finalists, 2005 Archived 13 February 2008 at the Wayback Machine. ^ The first Cittaslow
Cittaslow
in Norfolk. Archived 2 March 2008 at the Wayback Machine. Cittaslow
Cittaslow
UK (Official Website). Retrieval Date: 10 February 2008. ^ Norfolk's First Plastic-bag Free Town. Retrieved: 30 March 2008 ^ Tesco
Tesco
news report Retrieved 26 July 2008 ^ The Aylsham
Aylsham
Heritage Centre Retrieved 4 November 2014 ^ Foxe's Book of Martyrs: 376. William Seaman, Thomas Carman, and Thomas Hudson. Exclassics.com. Retrieved on 30 May 2013 ^ Black Boys Inn history Retrieved 4 November 2014 ^ Kathleen Destournel Retrieved 13 April 2010 ^ News item Retrieved 21 September 2012

External links[edit]

Wikimedia Commons has media related to Aylsham.

Wikivoyage has a travel guide for Aylsham.

Information from Genuki Norfolk
Norfolk
on Aylsham Aylsham
Aylsham
in the Domesday Book

v t e
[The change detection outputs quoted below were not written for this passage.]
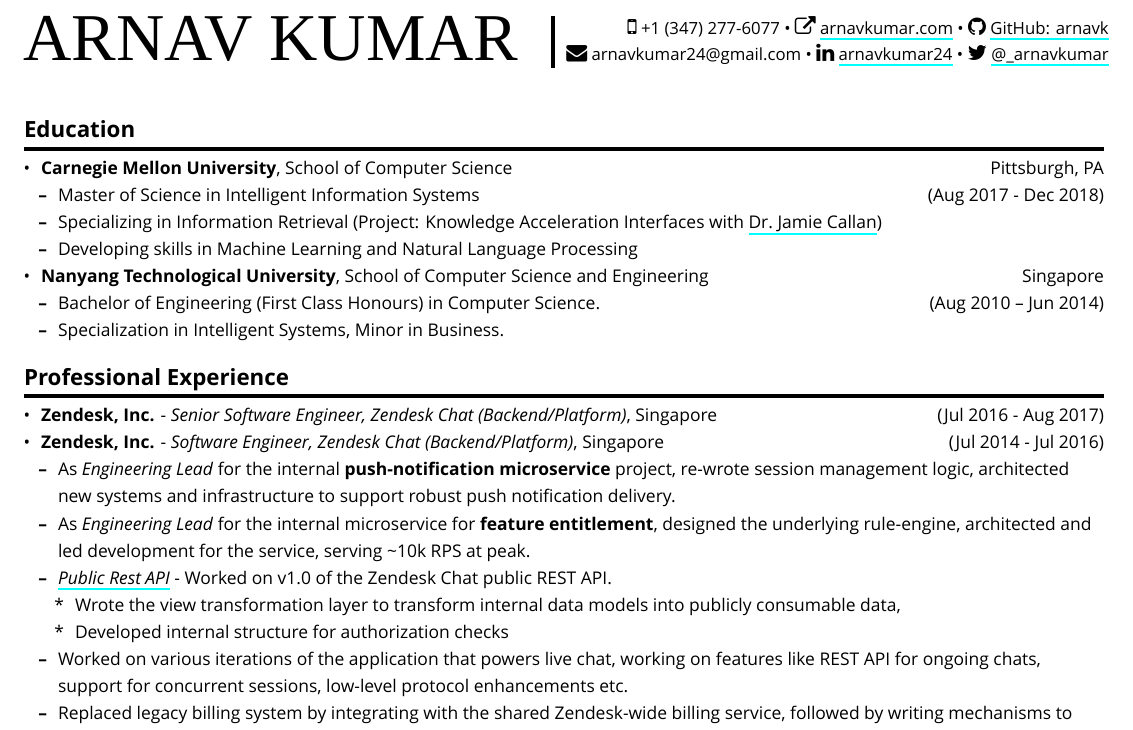
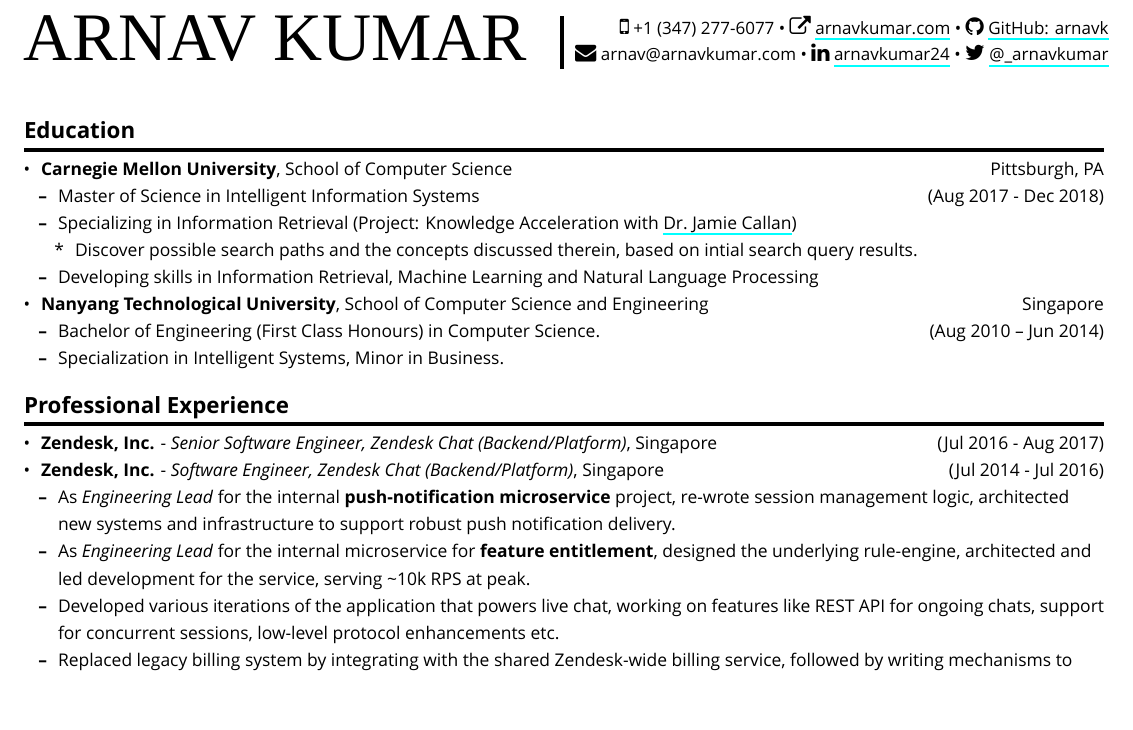
Before and after one commit to arnavk/Resume, a LaTeX document (output.tex, which reads resume.tex): part of page 1 of 2, cut so that both start at the same text, the shorter picture padded with empty space. Compiled offline with XeLaTeX; a missing font is replaced by an installed copy or a similar font.

Commit message:
Update September 2018

```diff
--- a/output.tex
+++ b/output.tex
@@ -91,7 +91,7 @@
 
 \\
 &
-\faEnvelope { }arnavkumar24@gmail.com \textbullet{}
+\faEnvelope { }arnav@arnavkumar.com \textbullet{}
 \faLinkedin { }\href{http://sg.linkedin.com/in/arnavkumar24/}{arnavkumar24} \textbullet{}
 \faTwitter { }\href{http://twitter.com/\_arnavkumar}{@\_arnavkumar}
 \\
--- a/resume.tex
+++ b/resume.tex
@@ -14,11 +14,18 @@
     2017 - Dec 2018)
   \item
     Specializing in Information Retrieval (Project: Knowledge
-    Acceleration Interfaces with
-    \href{http://www.cs.cmu.edu/~callan/}{Dr.~Jamie Callan})
+    Acceleration with \href{http://www.cs.cmu.edu/~callan/}{Dr.~Jamie
+    Callan})
+
+    \begin{itemize}
+    \tightlist
+    \item
+      Discover possible search paths and the concepts discussed therein,
+      based on intial search query results.
+    \end{itemize}
   \item
-    Developing skills in Machine Learning and Natural Language
-    Processing
+    Developing skills in Information Retrieval, Machine Learning and
+    Natural Language Processing
   \end{itemize}
 \item
   \textbf{Nanyang Technological University}, School of Computer Science
@@ -58,19 +65,7 @@
     architected and led development for the service, serving
     \textasciitilde{}10k RPS at peak.
   \item
-    \emph{\href{https://developer.zendesk.com/rest_api/docs/chat/introduction}{Public
-    Rest API}} - Worked on v1.0 of the Zendesk Chat public REST API.
-
-    \begin{itemize}
-    \tightlist
-    \item
-      Wrote the view transformation layer to transform internal data
-      models into publicly consumable data,
-    \item
-      Developed internal structure for authorization checks
-    \end{itemize}
-  \item
-    Worked on various iterations of the application that powers live
+    Developed various iterations of the application that powers live
     chat, working on features like REST API for ongoing chats, support
     for concurrent sessions, low-level protocol enhancements etc.
   \item
```
Also changed, not shown: resume.md (+4 -6 lines), arnav_kumar.pdf, arnav_kumar_one_page.pdf (added).
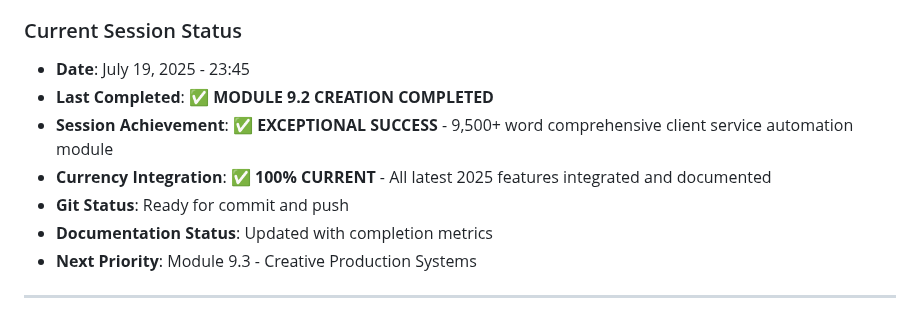
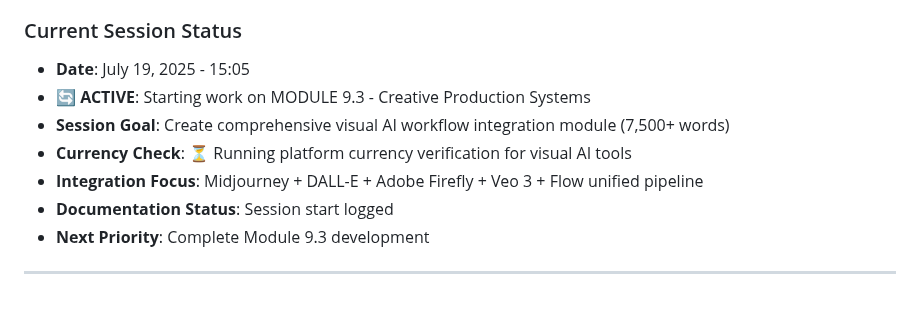
Before and after one commit to tom2tomtomtom/ai-masterclass, a Markdown page: contentdev.md, the part around the change. GitHub-like rendering.

Commit message:
[DOCS] Begin session - working on Module 9.3 Creative Production Systems

```diff
--- a/contentdev.md
+++ b/contentdev.md
@@ -50,13 +50,13 @@
 - **ROI Impact**: 4,522% annual return on AI tool investment proven
 
 ### Current Session Status
-- **Date**: July 19, 2025 - 23:45
-- **Last Completed**: ✅ **MODULE 9.2 CREATION COMPLETED**
-- **Session Achievement**: ✅ **EXCEPTIONAL SUCCESS** - 9,500+ word comprehensive client service automation module
-- **Currency Integration**: ✅ **100% CURRENT** - All latest 2025 features integrated and documented
-- **Git Status**: Ready for commit and push
-- **Documentation Status**: Updated with completion metrics
-- **Next Priority**: Module 9.3 - Creative Production Systems
+- **Date**: July 19, 2025 - 15:05
+- **🔄 ACTIVE**: Starting work on MODULE 9.3 - Creative Production Systems
+- **Session Goal**: Create comprehensive visual AI workflow integration module (7,500+ words)
+- **Currency Check**: ⏳ Running platform currency verification for visual AI tools
+- **Integration Focus**: Midjourney + DALL-E + Adobe Firefly + Veo 3 + Flow unified pipeline
+- **Documentation Status**: Session start logged
+- **Next Priority**: Complete Module 9.3 development
 
 ---
 
```
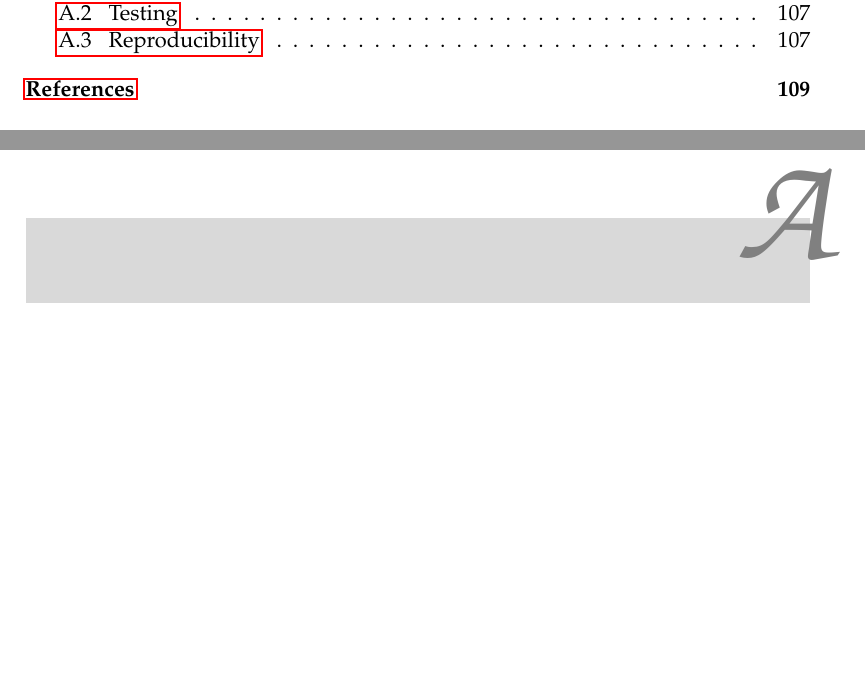
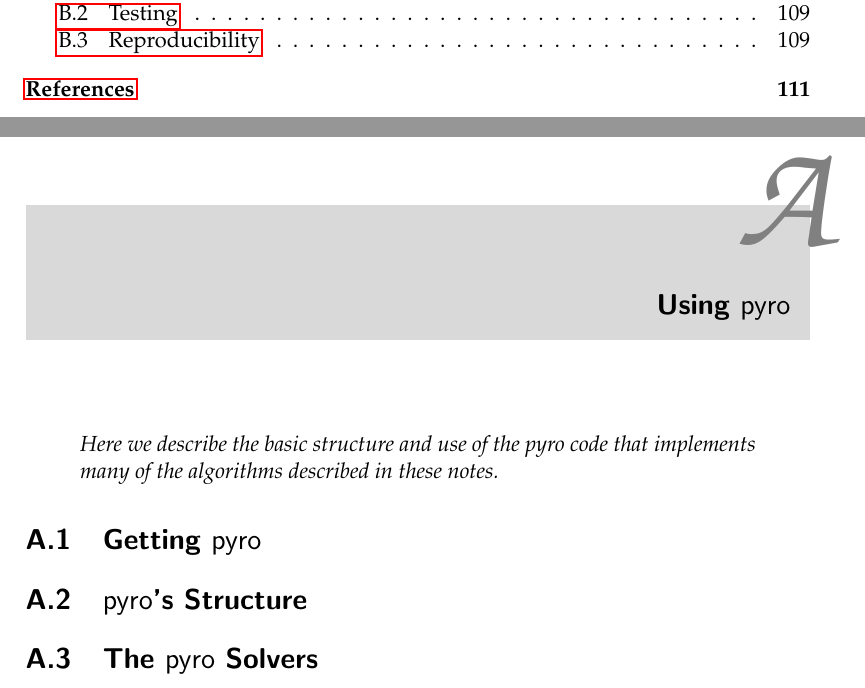
Before and after one commit to Open-Astrophysics-Bookshelf/numerical_exercises, a LaTeX thesis (CompHydroTutorial.tex, which reads pyro/pyro.tex): two parts of pages 5 and 117 of 122 before the commit and two parts of pages 5 and 117 of 124 after it, joined at a grey line, cut so that both start at the same text, the shorter picture padded with empty space. Compiled offline with pdfLaTeX.

Commit message:
pyro chapter

```diff
--- a/CompHydroTutorial.tex
+++ b/CompHydroTutorial.tex
@@ -68,7 +68,7 @@
 % custom hrule for title page
 \newcommand{\HRule}{\rule{\linewidth}{0.125mm}}
 
-
+\newcommand{\pyro}{{\sf pyro}}
 
 
 
@@ -352,6 +352,10 @@ If you find errors, please e-mail me at Michael.Zingale@stonybrook.edu
 
 \appendix
 
+\chapter{Using \pyro}
+
+\input pyro/pyro.tex
+
 \chapter{Software Engineering Practices}
 
 \input software-engineering/software-engineering.tex
--- /dev/null
+++ b/pyro/pyro.tex
@@ -0,0 +1,14 @@
+
+
+\begin{quote}
+\noindent {\em Here we describe the basic structure and use of the
+pyro code that implements many of the algorithms described in these
+notes.}
+\end{quote}
+
+
+\section{Getting \pyro}
+
+\section{\pyro 's Structure}
+
+\section{The \pyro\ Solvers}
```
Also changed, not shown: 1 other file.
Ceremonial county of Norfolk

Boroughs or districts

Breckland Broadland Great Yarmouth King's Lynn
King's Lynn
and West Norfolk North Norfolk Norwich South Norfolk

Major settlements

Acle Attleborough Aylsham Cromer Dereham Diss Downham Market Fakenham Gorleston Great Yarmouth Hingham Holt Hunstanton King's Lynn Loddon North Walsham Norwich Redenhall with Harleston Reepham Sheringham Sprowston Stalham Swaffham Thetford Thorpe St Andrew Watton Wells-next-the-Sea Wymondham See also: List of civil parishes in Norfolk

Topics

Parliamentary constituencies Places Population of major settlements SSSIs Country houses Grade I listed buildings Grade II* listed buildings History Lost settlements Lord Lieutenants High Sheriffs Schools Museums Windmills

v t e

Civil parishes of Broadland

Acle Alderford Attlebridge Aylsham Beeston St Andrew Beighton Belaugh Blickling Blofield Booton Brampton Brandiston Brundall Burgh and Tuttington Buxton with Lammas Cantley Cawston Coltishall Crostwick Drayton Felthorpe Foulsham Freethorpe Frettenham Great and Little Plumstead Great Witchingham Guestwick Hainford Halvergate Haveringland Hellesdon Hemblington Hevingham Heydon Honingham Horsford Horsham St Faith and Newton St Faith Horstead with Stanninghall Lingwood and Burlingham Little Witchingham Marsham Morton on the Hill Old Catton Oulton Postwick with Witton Rackheath Reedham Reepham Ringland Salhouse Salle South Walsham Spixworth Sprowston Stratton Strawless Strumpshaw Swannington Taverham Themelthorpe Thorpe St Andrew Upton with Fishley Weston Longville Woodbastwick Wood Dalling Wroxham

See also Breckland Great Yarmouth King's Lynn
King's Lynn
and West Norfolk North Nor

.